Maybe the economy is a political black hole, sucking every other issue into an impossibly dense void.
Maybe Barack Obama and Mitt Romney are just private, cautious men by nature.
For whatever reason, neither President Obama nor his Republican challenger is talking much about religion these days — neither about his own faith nor that of his opponent, or the social issues that motivate religious voters.
It is a striking departure from the faith-based overtures heard in this year's Republican primary and in some past presidential campaigns, and it serves to mask a central aspect of each man's life story, in which faith plays an important role. But analysts on both sides of the political spectrum say religion is perceived as a no-win subject by both campaigns, and it is not likely to play a prominent role in the 2012 election.
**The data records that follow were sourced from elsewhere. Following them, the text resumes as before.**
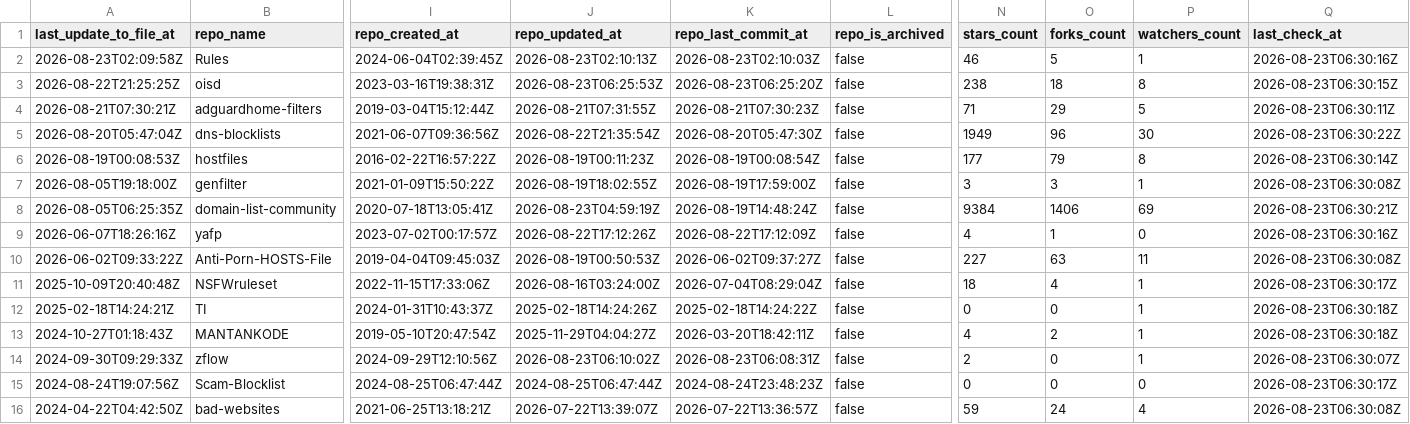
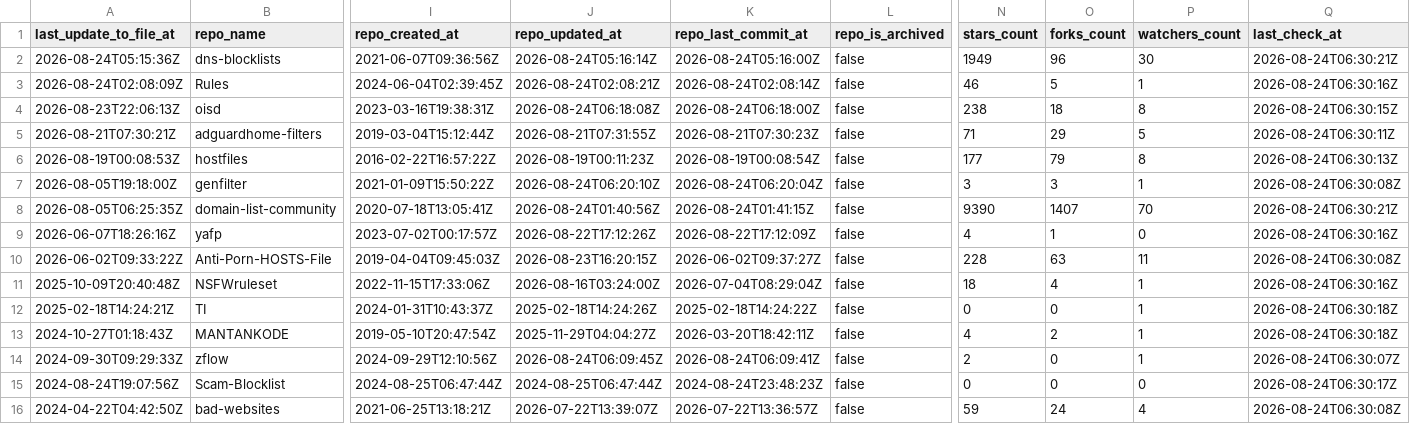
Before and after one commit to Bon-Appetit/porn-domains, a CSV file: blacklist/bl-sources.csv, drawn as a sheet; only a part is shown, gaps mark what is left out; removed rows and columns are numbered as before the commit, all else as after; rows hold the shown columns only; the diff covers the shown part only; the diff names each change by its address in the sheet, - before the commit and + after, or states it on an @@ line.

Commit message:
[AUTO] Rebuild CSV files for sources
Runtime: 00h:00m:20s

```diff
--- a/blacklist/bl-sources.csv
+++ b/blacklist/bl-sources.csv
+row 2: 2026-08-24T05:15:36Z | dns-blocklists | 2021-06-07T09:36:56Z | 2026-08-24T05:16:14Z | 2026-08-24T05:16:00Z | false | 1949 | 96 | 30 | 2026-08-24T06:30:21Z
-A3 (last_update_to_file_at): 2026-08-23T02:09:58Z
+A3 (last_update_to_file_at): 2026-08-24T02:08:09Z
-J3 (repo_updated_at): 2026-08-23T02:10:13Z
+J3 (repo_updated_at): 2026-08-24T02:08:21Z
-K3 (repo_last_commit_at): 2026-08-23T02:10:03Z
+K3 (repo_last_commit_at): 2026-08-24T02:08:14Z
-Q3 (last_check_at): 2026-08-23T06:30:16Z
+Q3 (last_check_at): 2026-08-24T06:30:16Z
-A4 (last_update_to_file_at): 2026-08-22T21:25:25Z
+A4 (last_update_to_file_at): 2026-08-23T22:06:13Z
-J4 (repo_updated_at): 2026-08-23T06:25:53Z
+J4 (repo_updated_at): 2026-08-24T06:18:08Z
-K4 (repo_last_commit_at): 2026-08-23T06:25:20Z
+K4 (repo_last_commit_at): 2026-08-24T06:18:00Z
-Q4 (last_check_at): 2026-08-23T06:30:15Z
+Q4 (last_check_at): 2026-08-24T06:30:15Z
-Q5 (last_check_at): 2026-08-23T06:30:11Z
+Q5 (last_check_at): 2026-08-24T06:30:11Z
-row 5: 2026-08-20T05:47:04Z | dns-blocklists | 2021-06-07T09:36:56Z | 2026-08-22T21:35:54Z | 2026-08-20T05:47:30Z | false | 1949 | 96 | 30 | 2026-08-23T06:30:22Z
-Q6 (last_check_at): 2026-08-23T06:30:14Z
+Q6 (last_check_at): 2026-08-24T06:30:13Z
-J7 (repo_updated_at): 2026-08-19T18:02:55Z
+J7 (repo_updated_at): 2026-08-24T06:20:10Z
-K7 (repo_last_commit_at): 2026-08-19T17:59:00Z
+K7 (repo_last_commit_at): 2026-08-24T06:20:04Z
-Q7 (last_check_at): 2026-08-23T06:30:08Z
+Q7 (last_check_at): 2026-08-24T06:30:08Z
-J8 (repo_updated_at): 2026-08-23T04:59:19Z
+J8 (repo_updated_at): 2026-08-24T01:40:56Z
-K8 (repo_last_commit_at): 2026-08-19T14:48:24Z
+K8 (repo_last_commit_at): 2026-08-24T01:41:15Z
-N8 (stars_count): 9384
+N8 (stars_count): 9390
-O8 (forks_count): 1406
+O8 (forks_count): 1407
-P8 (watchers_count): 69
+P8 (watchers_count): 70
-Q8 (last_check_at): 2026-08-23T06:30:21Z
+Q8 (last_check_at): 2026-08-24T06:30:21Z
-Q9 (last_check_at): 2026-08-23T06:30:16Z
+Q9 (last_check_at): 2026-08-24T06:30:16Z
-J10 (repo_updated_at): 2026-08-19T00:50:53Z
+J10 (repo_updated_at): 2026-08-23T16:20:15Z
-N10 (stars_count): 227
+N10 (stars_count): 228
-Q10 (last_check_at): 2026-08-23T06:30:08Z
+Q10 (last_check_at): 2026-08-24T06:30:08Z
-Q11 (last_check_at): 2026-08-23T06:30:17Z
+Q11 (last_check_at): 2026-08-24T06:30:16Z
-Q12:Q13 (last_check_at): 2026-08-23T06:30:18Z
+Q12:Q13 (last_check_at): 2026-08-24T06:30:18Z
-J14 (repo_updated_at): 2026-08-23T06:10:02Z
+J14 (repo_updated_at): 2026-08-24T06:09:45Z
-K14 (repo_last_commit_at): 2026-08-23T06:08:31Z
+K14 (repo_last_commit_at): 2026-08-24T06:09:41Z
-Q14 (last_check_at): 2026-08-23T06:30:07Z
+Q14 (last_check_at): 2026-08-24T06:30:07Z
-Q15 (last_check_at): 2026-08-23T06:30:17Z
+Q15 (last_check_at): 2026-08-24T06:30:17Z
-Q16 (last_check_at): 2026-08-23T06:30:08Z
+Q16 (last_check_at): 2026-08-24T06:30:08Z
```
Also changed, not shown: 30 edited cells elsewhere in this file.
Not that a good knockdown, drag-out over religion wouldn't be fun. Because, 1. Obama is a religious opportunist. I don't believe for an instant that he truly believes in anything -- who, after all, could be above The One? If cozying up to Rev. Wright gets him a few votes in the black community and throwing Rev. Wright under the bus gets him a few votes in the white community, well, hell, is this a great country or what? That Muslim thing that he may have been overly influenced by when growing up? Oh, shut up, you racist! And, 2). I don't doubt Romney's professions of faith, but he belongs to one of the odder mainstream religions, if, indeed, Mormonism can be considered a mainstream religion. There, I've said it -- call me a bigot. To adhere to any specific domination is to believe in such a narrow spectrum of dogma that great chunks of common sense must give way to blind faith. But, Lord, there should be limits. Mormons don't just believe in Heaven. They believe there are different levels in the afterlife that you could end up in. You can't just be good boys and girls here on Earth -- you have to be very specifically measured good boys and girls. Just made for control freaks, eh?
Fun, but distracting. It still is the economy, stupid, and a few other things. We are capable -- aren't we? -- of judging presidents by what they do, not why they did it.